I have a big love for all of the annual plants that are available to augment my garden. Many of them come from tropical climates. One of the most popular annual plants of all time is impatiens walleriana. This plant grows readily in the heat, and covers itself with self cleaning flowers in a wide range of colors. Impatiens also tolerates a good bit of shade. They are happy in the sun, given sufficient water. They are the workhorse of annual shade bedding plants. That said, the impatiens are sick. A fungal disease that causes the plants to collapse in a rotten mess has infected our area. This picture, taken in 2009, at the one place I plant impatiens, tells the tale. I was so sure the client was over watering. I know now the plants were diseased. This devastating disease has affected impatiens plants all over the globe. There has been lots of discussion about planting impatiens this year in my area. I believe those major growers who are brave enough to suggest the disease is currently inherent in the seed. The upshot-should you find a nursery this season who still offers impatiens for sale, be advised that your purchase comes with an expiration date. Preventative applications of fungicide may stave off the disease, but once the disease is present, there is no cure. Any places planted with impatiens last year should not be replanted with them this year. No matter how much you love impatiens, the look of the plants in the picture above is not a good look.
The list of annual and tropical plants that tolerate shady locations is considerable. The toughest part is getting past the fact that a favorite plant in a favorite color is not available. On the positive side, adverse conditions can produce some very interesting and creative results. Green shade plants such as the irisine standards pictures, hostas, creeping jenny are not prized for their flowers, but the leaves are strikingly colorful. The same goes for the oxalis and Moses in the cradle. The flowers are not so showy, but the leaf color is spectacular.
Dragon wing begonias are quite tolerant of shade, though the colors tend towards the yellow reds, coral and orange-not at all like the bluish pinks so common in impatiens. The appearance of the color of this plant has everything to do with the color of its companion plants. Yellow will make this flower appear more coral orange. A red violet companion makes this begonia appear more rose red.
Fuchsia flowers may be small, but they have a very interesting shape, and come in a wide range of colors. A fuchsia on standard makes a great centerpiece in a container planted for shade. This fuchsia “Ballerina” will flower next to a north wall, all summer long.
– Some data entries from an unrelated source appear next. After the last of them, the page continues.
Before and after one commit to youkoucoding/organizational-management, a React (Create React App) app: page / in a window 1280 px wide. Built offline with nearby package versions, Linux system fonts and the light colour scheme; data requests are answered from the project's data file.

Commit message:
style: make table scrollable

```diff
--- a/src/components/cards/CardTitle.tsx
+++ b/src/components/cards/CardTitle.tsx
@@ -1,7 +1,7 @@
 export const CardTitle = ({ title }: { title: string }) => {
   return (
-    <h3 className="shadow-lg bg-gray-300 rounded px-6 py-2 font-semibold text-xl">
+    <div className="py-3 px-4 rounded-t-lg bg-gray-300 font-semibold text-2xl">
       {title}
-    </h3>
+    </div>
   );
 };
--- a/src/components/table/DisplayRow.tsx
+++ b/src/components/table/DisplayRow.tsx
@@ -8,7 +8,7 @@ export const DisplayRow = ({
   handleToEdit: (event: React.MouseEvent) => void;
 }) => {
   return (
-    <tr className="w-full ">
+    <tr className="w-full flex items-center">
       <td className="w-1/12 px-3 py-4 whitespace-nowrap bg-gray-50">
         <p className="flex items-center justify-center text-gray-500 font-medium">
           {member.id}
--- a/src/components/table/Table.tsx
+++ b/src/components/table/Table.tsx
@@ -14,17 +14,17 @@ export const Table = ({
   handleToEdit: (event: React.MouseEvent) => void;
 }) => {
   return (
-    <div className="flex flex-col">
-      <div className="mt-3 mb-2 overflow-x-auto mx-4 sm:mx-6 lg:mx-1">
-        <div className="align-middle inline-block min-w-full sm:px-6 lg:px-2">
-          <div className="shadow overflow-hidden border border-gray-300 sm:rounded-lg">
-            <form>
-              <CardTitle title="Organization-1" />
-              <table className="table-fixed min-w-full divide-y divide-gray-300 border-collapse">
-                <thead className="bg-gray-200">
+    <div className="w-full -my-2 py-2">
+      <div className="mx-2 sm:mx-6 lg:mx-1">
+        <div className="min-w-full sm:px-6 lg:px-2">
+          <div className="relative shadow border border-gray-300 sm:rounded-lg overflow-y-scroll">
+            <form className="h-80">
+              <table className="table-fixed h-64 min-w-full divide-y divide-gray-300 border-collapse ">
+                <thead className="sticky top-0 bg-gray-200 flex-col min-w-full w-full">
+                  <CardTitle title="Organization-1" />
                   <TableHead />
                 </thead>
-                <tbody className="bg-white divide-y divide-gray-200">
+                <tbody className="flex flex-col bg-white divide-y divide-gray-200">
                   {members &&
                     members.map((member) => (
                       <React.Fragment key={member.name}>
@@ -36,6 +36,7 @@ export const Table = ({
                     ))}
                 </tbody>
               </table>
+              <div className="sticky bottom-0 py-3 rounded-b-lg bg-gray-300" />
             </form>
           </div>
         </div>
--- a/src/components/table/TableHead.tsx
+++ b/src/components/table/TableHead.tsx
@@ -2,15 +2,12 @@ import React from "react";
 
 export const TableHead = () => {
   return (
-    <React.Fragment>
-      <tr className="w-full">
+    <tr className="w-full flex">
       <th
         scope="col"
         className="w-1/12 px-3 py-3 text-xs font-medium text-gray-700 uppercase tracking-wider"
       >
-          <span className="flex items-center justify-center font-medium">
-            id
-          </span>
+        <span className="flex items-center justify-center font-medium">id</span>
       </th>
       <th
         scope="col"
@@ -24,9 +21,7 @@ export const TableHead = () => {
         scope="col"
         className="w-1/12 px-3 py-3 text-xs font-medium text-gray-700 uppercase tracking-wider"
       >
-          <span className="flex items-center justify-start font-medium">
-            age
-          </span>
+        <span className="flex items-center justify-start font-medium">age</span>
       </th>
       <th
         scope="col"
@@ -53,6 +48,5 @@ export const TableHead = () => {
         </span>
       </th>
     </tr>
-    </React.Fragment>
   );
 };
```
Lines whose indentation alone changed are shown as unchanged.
Few shade tolerant annuals can rival coleus and caladiums for dramatic color and form. For many years coleus did not interest me that much. The colors looked so muddy. New cultivars have very clear and vibrant colors. They old standard caladiums have a lot more company these days. The arrow and strap leaf caladiums have a saucy shape, and are visible from quite a distance. The new white cultivars are very bright in shady locations. Variety is the spice of life, yes? In my opinion, the planting in this window box is much more visually interesting than a mass of impatiens. A good design assembles a collection of materials that look good together. Sometimes, the relationship between one element and another is vastly more interesting that the individual element alone. I do understand that there is a financial aspect to the impatiens debacle. An impatiens plant runs between .25 and .40 each. A single 4″ pot of coleus is 10 times that much. But many growers are offering coleus and seed New Guinea impatiens in flats. Some larger growing shade annuals can be found in 6 packs-18 plants to a flat. Other alternatives? Take the most ordinary white fibrous begonias in flats, and plant them in interesting shapes, swirls and stripes. Make the statement with a shape, rather than a specific variety. Impatiens has a tendency to get massive and shapeless by summer’s end. A planting of white or pick or red fibrous begonias can hold an intricate shape or pattern. A mix of three colors is more sparkly and interesting than one color. Those begonias can be punctuated with a 4″ pot of some other shade tolerant annual every so often. Another tip-fibrous begonias with dark leaves have a dour muddy look-stick with the green leaved varieties, unless you have a whole “other than green” foliage idea in mind. But the best of this bad situation is a chance to become acquainted with plants you may have passed by before. There are some very beautiful plants out there, looking for a home for the summer.